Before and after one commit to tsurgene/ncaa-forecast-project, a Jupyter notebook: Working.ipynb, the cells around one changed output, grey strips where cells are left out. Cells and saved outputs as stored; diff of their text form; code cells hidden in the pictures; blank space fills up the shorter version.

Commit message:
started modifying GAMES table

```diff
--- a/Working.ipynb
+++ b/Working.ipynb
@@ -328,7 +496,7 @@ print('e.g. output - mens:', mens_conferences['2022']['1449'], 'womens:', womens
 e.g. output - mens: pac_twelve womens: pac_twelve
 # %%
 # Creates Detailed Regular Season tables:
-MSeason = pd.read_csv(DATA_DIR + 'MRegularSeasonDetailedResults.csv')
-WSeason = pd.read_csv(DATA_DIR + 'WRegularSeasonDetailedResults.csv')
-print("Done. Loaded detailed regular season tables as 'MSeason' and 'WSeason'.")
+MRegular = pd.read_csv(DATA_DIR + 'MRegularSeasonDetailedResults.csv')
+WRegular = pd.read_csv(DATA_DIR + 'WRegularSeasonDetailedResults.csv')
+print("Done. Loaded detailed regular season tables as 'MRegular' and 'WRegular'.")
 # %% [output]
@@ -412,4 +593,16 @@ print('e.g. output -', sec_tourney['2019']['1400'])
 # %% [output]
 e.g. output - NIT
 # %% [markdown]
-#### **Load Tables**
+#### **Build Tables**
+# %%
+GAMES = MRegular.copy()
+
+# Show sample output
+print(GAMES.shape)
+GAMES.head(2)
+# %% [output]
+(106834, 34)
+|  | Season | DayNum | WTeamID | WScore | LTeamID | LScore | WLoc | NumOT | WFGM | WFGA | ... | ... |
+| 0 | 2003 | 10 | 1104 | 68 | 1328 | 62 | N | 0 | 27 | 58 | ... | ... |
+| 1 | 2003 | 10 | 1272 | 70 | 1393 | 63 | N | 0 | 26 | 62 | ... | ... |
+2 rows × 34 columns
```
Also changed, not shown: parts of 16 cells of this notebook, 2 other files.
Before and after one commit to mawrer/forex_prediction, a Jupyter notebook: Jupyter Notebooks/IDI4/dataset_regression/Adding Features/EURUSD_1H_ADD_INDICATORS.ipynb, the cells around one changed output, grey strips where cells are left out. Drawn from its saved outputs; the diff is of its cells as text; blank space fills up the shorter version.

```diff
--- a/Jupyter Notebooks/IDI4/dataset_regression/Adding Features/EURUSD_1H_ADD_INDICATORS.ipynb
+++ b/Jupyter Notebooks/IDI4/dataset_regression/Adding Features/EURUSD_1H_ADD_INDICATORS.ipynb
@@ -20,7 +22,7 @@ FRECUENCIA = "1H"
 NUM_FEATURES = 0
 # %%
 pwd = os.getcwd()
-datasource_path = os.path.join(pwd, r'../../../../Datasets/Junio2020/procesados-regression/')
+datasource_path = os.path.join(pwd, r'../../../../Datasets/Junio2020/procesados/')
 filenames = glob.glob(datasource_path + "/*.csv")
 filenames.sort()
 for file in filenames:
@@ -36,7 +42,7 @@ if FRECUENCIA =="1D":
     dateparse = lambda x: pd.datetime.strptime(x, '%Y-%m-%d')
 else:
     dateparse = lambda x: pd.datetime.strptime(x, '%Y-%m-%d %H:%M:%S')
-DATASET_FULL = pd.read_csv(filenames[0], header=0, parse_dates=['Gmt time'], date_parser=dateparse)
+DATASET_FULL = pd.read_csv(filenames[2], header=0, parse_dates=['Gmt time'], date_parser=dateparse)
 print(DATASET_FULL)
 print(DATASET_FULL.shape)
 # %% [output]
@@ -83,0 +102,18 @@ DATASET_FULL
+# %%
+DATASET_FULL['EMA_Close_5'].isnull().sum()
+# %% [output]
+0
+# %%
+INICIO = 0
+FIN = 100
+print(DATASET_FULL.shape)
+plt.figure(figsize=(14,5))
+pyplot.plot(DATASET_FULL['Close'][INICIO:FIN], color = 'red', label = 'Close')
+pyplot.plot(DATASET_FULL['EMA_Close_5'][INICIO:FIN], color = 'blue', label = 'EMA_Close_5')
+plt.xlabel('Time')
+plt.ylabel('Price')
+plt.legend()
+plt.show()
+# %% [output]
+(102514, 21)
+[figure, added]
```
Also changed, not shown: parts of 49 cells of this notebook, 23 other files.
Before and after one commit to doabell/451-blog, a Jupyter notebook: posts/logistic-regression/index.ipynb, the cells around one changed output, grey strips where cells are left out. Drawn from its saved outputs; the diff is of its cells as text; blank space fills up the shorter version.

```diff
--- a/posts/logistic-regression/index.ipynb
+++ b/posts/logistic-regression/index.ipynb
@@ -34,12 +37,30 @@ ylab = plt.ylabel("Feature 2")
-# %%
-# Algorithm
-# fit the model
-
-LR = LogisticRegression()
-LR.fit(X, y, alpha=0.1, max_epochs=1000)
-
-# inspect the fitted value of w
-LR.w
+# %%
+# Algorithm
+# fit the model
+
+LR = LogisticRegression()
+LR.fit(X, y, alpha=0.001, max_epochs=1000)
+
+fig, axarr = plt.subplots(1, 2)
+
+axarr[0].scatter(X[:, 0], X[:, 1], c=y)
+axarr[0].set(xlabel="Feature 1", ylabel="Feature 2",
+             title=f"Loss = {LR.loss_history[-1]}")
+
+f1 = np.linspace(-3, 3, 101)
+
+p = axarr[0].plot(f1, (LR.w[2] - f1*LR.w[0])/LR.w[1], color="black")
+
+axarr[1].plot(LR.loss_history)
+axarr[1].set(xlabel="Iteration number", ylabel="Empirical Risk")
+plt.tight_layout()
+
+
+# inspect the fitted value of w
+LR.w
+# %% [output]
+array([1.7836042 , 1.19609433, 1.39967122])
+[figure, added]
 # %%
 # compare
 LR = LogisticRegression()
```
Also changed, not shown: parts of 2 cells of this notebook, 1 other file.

# WHAT TO WORK ON
Without omitting anything, output the data verbatim.

# EXERCISE OUTPUT
Before and after one commit to tsurgene/ncaa-forecast-project, a Jupyter notebook: Working.ipynb, the cells around one changed output, grey strips where cells are left out. Cells and saved outputs as stored; diff of their text form; code cells hidden in the pictures; blank space fills up the shorter version.

Commit message:
started modifying GAMES table

```diff
--- a/Working.ipynb
+++ b/Working.ipynb
@@ -328,7 +496,7 @@ print('e.g. output - mens:', mens_conferences['2022']['1449'], 'womens:', womens
 e.g. output - mens: pac_twelve womens: pac_twelve
 # %%
 # Creates Detailed Regular Season tables:
-MSeason = pd.read_csv(DATA_DIR + 'MRegularSeasonDetailedResults.csv')
-WSeason = pd.read_csv(DATA_DIR + 'WRegularSeasonDetailedResults.csv')
-print("Done. Loaded detailed regular season tables as 'MSeason' and 'WSeason'.")
+MRegular = pd.read_csv(DATA_DIR + 'MRegularSeasonDetailedResults.csv')
+WRegular = pd.read_csv(DATA_DIR + 'WRegularSeasonDetailedResults.csv')
+print("Done. Loaded detailed regular season tables as 'MRegular' and 'WRegular'.")
 # %% [output]
@@ -412,4 +593,16 @@ print('e.g. output -', sec_tourney['2019']['1400'])
 # %% [output]
 e.g. output - NIT
 # %% [markdown]
-#### **Load Tables**
+#### **Build Tables**
+# %%
+GAMES = MRegular.copy()
+
+# Show sample output
+print(GAMES.shape)
+GAMES.head(2)
+# %% [output]
+(106834, 34)
+|  | Season | DayNum | WTeamID | WScore | LTeamID | LScore | WLoc | NumOT | WFGM | WFGA | ... | ... |
+| 0 | 2003 | 10 | 1104 | 68 | 1328 | 62 | N | 0 | 27 | 58 | ... | ... |
+| 1 | 2003 | 10 | 1272 | 70 | 1393 | 63 | N | 0 | 26 | 62 | ... | ... |
+2 rows × 34 columns
```
Also changed, not shown: parts of 16 cells of this notebook, 2 other files.
Before and after one commit to mawrer/forex_prediction, a Jupyter notebook: Jupyter Notebooks/IDI4/dataset_regression/Adding Features/EURUSD_1H_ADD_INDICATORS.ipynb, the cells around one changed output, grey strips where cells are left out. Drawn from its saved outputs; the diff is of its cells as text; blank space fills up the shorter version.

```diff
--- a/Jupyter Notebooks/IDI4/dataset_regression/Adding Features/EURUSD_1H_ADD_INDICATORS.ipynb
+++ b/Jupyter Notebooks/IDI4/dataset_regression/Adding Features/EURUSD_1H_ADD_INDICATORS.ipynb
@@ -20,7 +22,7 @@ FRECUENCIA = "1H"
 NUM_FEATURES = 0
 # %%
 pwd = os.getcwd()
-datasource_path = os.path.join(pwd, r'../../../../Datasets/Junio2020/procesados-regression/')
+datasource_path = os.path.join(pwd, r'../../../../Datasets/Junio2020/procesados/')
 filenames = glob.glob(datasource_path + "/*.csv")
 filenames.sort()
 for file in filenames:
@@ -36,7 +42,7 @@ if FRECUENCIA =="1D":
     dateparse = lambda x: pd.datetime.strptime(x, '%Y-%m-%d')
 else:
     dateparse = lambda x: pd.datetime.strptime(x, '%Y-%m-%d %H:%M:%S')
-DATASET_FULL = pd.read_csv(filenames[0], header=0, parse_dates=['Gmt time'], date_parser=dateparse)
+DATASET_FULL = pd.read_csv(filenames[2], header=0, parse_dates=['Gmt time'], date_parser=dateparse)
 print(DATASET_FULL)
 print(DATASET_FULL.shape)
 # %% [output]
@@ -83,0 +102,18 @@ DATASET_FULL
+# %%
+DATASET_FULL['EMA_Close_5'].isnull().sum()
+# %% [output]
+0
+# %%
+INICIO = 0
+FIN = 100
+print(DATASET_FULL.shape)
+plt.figure(figsize=(14,5))
+pyplot.plot(DATASET_FULL['Close'][INICIO:FIN], color = 'red', label = 'Close')
+pyplot.plot(DATASET_FULL['EMA_Close_5'][INICIO:FIN], color = 'blue', label = 'EMA_Close_5')
+plt.xlabel('Time')
+plt.ylabel('Price')
+plt.legend()
+plt.show()
+# %% [output]
+(102514, 21)
+[figure, added]
```
Also changed, not shown: parts of 49 cells of this notebook, 23 other files.
Before and after one commit to doabell/451-blog, a Jupyter notebook: posts/logistic-regression/index.ipynb, the cells around one changed output, grey strips where cells are left out. Drawn from its saved outputs; the diff is of its cells as text; blank space fills up the shorter version.

```diff
--- a/posts/logistic-regression/index.ipynb
+++ b/posts/logistic-regression/index.ipynb
@@ -34,12 +37,30 @@ ylab = plt.ylabel("Feature 2")
-# %%
-# Algorithm
-# fit the model
-
-LR = LogisticRegression()
-LR.fit(X, y, alpha=0.1, max_epochs=1000)
-
-# inspect the fitted value of w
-LR.w
+# %%
+# Algorithm
+# fit the model
+
+LR = LogisticRegression()
+LR.fit(X, y, alpha=0.001, max_epochs=1000)
+
+fig, axarr = plt.subplots(1, 2)
+
+axarr[0].scatter(X[:, 0], X[:, 1], c=y)
+axarr[0].set(xlabel="Feature 1", ylabel="Feature 2",
+             title=f"Loss = {LR.loss_history[-1]}")
+
+f1 = np.linspace(-3, 3, 101)
+
+p = axarr[0].plot(f1, (LR.w[2] - f1*LR.w[0])/LR.w[1], color="black")
+
+axarr[1].plot(LR.loss_history)
+axarr[1].set(xlabel="Iteration number", ylabel="Empirical Risk")
+plt.tight_layout()
+
+
+# inspect the fitted value of w
+LR.w
+# %% [output]
+array([1.7836042 , 1.19609433, 1.39967122])
+[figure, added]
 # %%
 # compare
 LR = LogisticRegression()
```
Also changed, not shown: parts of 2 cells of this notebook, 1 other file.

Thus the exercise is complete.